Server Fault is a question and answer site for system and network administrators. Join them; it only takes a minute:

Sign up
Here's how it works:
  1. Anybody can ask a question
  2. Anybody can answer
  3. The best answers are voted up and rise to the top

I have a quick question about how the read permission works. Does read permission mean I can open the file?

The situation is this: FTP server where I have an account that is not Root. There, files are owned by Root inside a 777 folder that have 604 permission -- so where "public" can "read".

Why can't I open those 604 files?

Does read mean only that you can see if the files exist?

Just curious if also there's a way to not showing the files at all to non-root users.

share|improve this question
up vote 3 down vote accepted

604 gives no permission to members of the file's group. If your account is a member of that group, it doesn't matter that the last digit is more permissive; you don't have these permissions.

To prevent users from accessing a file's contents, remove the read permission from the file. To hide a file, you can remove a directory's read permission. It can be entered, and files can be accessed and modified (given the correct permissions), but the directory contents will not be available.

share|improve this answer
but I tried to make a test on my server. I created a file with 604 permission owned by root:root. The user user1:users can read the 604 file because "public" have read permission – Sandro Antonucci Jan 22 '12 at 18:12
@SandroAntonucci You didn't mention the file group in your question, so I had to assume. What's the error message when you try to open? – Daniel Beck Jan 22 '12 at 18:14
you are right sorry, I didn't get your answer right and I didn't notice the group. I'm in the same group as the 604 files so that makes sense now. Isn't "stupid" giving access to public but not to an user in the same group? – Sandro Antonucci Jan 22 '12 at 18:24
@SandroAntonucci On some Unixes, users are not able to change their group membership (i.e. leave a group). That makes it easy to create e.g. a quarantine group. There's a reason the octal digits in a file permission are usually descending. Also, it's easier if you think of owner/group/other, instead of owner/group/public. – Daniel Beck Jan 22 '12 at 18:35

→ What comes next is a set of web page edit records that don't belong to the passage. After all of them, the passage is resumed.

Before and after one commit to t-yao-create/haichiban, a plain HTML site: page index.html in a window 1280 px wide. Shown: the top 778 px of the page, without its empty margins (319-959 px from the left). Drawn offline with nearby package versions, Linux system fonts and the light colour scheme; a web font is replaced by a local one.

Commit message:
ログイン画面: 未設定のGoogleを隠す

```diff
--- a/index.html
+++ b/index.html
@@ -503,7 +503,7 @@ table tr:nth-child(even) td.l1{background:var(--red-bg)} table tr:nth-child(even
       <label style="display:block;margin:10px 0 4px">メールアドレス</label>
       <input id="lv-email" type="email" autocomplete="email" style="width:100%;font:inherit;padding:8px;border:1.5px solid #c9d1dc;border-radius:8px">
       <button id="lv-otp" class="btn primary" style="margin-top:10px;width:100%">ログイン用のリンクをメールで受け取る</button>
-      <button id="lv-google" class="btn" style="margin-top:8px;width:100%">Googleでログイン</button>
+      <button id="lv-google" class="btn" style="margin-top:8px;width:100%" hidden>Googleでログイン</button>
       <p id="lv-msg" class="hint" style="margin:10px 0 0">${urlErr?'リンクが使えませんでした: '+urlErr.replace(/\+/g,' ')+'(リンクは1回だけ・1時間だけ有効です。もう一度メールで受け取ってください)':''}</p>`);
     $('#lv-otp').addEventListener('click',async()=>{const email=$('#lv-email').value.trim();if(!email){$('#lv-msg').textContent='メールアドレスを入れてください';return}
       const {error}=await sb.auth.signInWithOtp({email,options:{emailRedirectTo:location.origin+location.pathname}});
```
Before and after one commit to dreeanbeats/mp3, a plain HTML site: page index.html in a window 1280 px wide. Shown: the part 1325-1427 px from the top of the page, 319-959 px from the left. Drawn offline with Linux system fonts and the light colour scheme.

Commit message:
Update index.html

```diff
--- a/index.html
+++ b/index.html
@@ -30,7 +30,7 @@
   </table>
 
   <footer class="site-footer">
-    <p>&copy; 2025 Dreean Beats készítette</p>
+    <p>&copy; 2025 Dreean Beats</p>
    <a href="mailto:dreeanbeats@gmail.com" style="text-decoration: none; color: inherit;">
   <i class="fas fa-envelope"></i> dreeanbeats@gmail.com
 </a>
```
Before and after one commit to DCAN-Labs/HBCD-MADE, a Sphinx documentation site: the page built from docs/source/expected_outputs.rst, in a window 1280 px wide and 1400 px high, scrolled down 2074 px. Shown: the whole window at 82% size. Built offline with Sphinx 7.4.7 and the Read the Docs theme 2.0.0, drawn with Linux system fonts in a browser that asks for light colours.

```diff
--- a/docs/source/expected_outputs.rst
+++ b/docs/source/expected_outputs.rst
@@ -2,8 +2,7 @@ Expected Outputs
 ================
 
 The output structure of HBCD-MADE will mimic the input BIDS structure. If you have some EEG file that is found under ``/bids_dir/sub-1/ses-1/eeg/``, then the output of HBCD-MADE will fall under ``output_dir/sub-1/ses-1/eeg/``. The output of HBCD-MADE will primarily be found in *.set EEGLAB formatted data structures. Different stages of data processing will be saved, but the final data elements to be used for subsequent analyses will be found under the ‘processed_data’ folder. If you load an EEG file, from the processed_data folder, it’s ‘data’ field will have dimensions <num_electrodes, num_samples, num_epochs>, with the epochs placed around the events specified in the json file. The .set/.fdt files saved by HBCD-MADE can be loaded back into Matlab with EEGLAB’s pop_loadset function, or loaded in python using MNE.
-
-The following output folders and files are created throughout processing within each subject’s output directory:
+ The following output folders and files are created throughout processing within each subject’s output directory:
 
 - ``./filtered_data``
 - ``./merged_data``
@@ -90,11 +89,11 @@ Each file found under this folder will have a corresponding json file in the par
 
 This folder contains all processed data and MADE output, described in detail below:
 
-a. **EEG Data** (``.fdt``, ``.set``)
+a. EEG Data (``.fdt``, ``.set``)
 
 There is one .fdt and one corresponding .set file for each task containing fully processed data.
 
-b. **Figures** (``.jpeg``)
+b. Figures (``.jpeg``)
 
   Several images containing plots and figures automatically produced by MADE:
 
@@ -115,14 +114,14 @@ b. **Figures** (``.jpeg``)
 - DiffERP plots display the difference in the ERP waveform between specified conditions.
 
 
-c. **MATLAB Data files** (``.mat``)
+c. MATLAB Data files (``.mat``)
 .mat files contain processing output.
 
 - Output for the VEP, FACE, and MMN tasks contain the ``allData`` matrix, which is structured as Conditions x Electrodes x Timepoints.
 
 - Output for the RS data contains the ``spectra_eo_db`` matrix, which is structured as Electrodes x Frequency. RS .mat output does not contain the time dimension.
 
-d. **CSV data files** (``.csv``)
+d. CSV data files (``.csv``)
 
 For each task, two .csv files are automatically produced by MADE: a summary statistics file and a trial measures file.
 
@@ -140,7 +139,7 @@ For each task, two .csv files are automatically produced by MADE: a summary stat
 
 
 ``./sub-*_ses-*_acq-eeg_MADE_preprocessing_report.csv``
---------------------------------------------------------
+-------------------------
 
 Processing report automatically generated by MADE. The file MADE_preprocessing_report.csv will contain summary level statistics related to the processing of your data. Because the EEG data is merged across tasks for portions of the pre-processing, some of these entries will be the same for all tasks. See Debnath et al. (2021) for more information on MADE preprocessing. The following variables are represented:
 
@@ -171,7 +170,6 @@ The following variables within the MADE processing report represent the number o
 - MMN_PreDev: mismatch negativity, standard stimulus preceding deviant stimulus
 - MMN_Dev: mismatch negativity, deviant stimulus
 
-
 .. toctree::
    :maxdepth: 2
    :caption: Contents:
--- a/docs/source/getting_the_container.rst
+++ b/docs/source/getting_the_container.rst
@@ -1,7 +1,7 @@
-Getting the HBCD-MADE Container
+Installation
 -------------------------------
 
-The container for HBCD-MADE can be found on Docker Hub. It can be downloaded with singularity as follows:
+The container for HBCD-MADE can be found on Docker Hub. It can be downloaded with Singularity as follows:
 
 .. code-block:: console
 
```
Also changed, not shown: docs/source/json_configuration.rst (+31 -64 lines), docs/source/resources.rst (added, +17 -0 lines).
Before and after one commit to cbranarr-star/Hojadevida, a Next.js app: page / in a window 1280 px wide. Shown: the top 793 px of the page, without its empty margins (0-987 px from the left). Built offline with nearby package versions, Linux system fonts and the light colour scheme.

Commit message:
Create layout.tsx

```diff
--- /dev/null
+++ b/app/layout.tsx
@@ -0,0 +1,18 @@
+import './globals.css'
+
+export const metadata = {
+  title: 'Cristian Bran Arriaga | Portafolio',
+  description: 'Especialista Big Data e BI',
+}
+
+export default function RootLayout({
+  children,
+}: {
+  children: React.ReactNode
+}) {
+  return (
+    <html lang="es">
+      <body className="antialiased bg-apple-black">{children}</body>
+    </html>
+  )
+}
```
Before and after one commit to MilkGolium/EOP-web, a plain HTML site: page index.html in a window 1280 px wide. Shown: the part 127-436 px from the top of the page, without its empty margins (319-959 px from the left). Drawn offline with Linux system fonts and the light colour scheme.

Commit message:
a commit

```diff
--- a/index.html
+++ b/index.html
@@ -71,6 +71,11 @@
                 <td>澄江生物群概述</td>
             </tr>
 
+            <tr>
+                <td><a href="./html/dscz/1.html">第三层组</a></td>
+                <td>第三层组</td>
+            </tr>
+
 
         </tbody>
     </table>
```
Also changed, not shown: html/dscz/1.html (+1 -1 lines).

Your Answer


By posting your answer, you agree to the privacy policy and terms of service.

Not the answer you're looking for? Browse other questions tagged or ask your own question.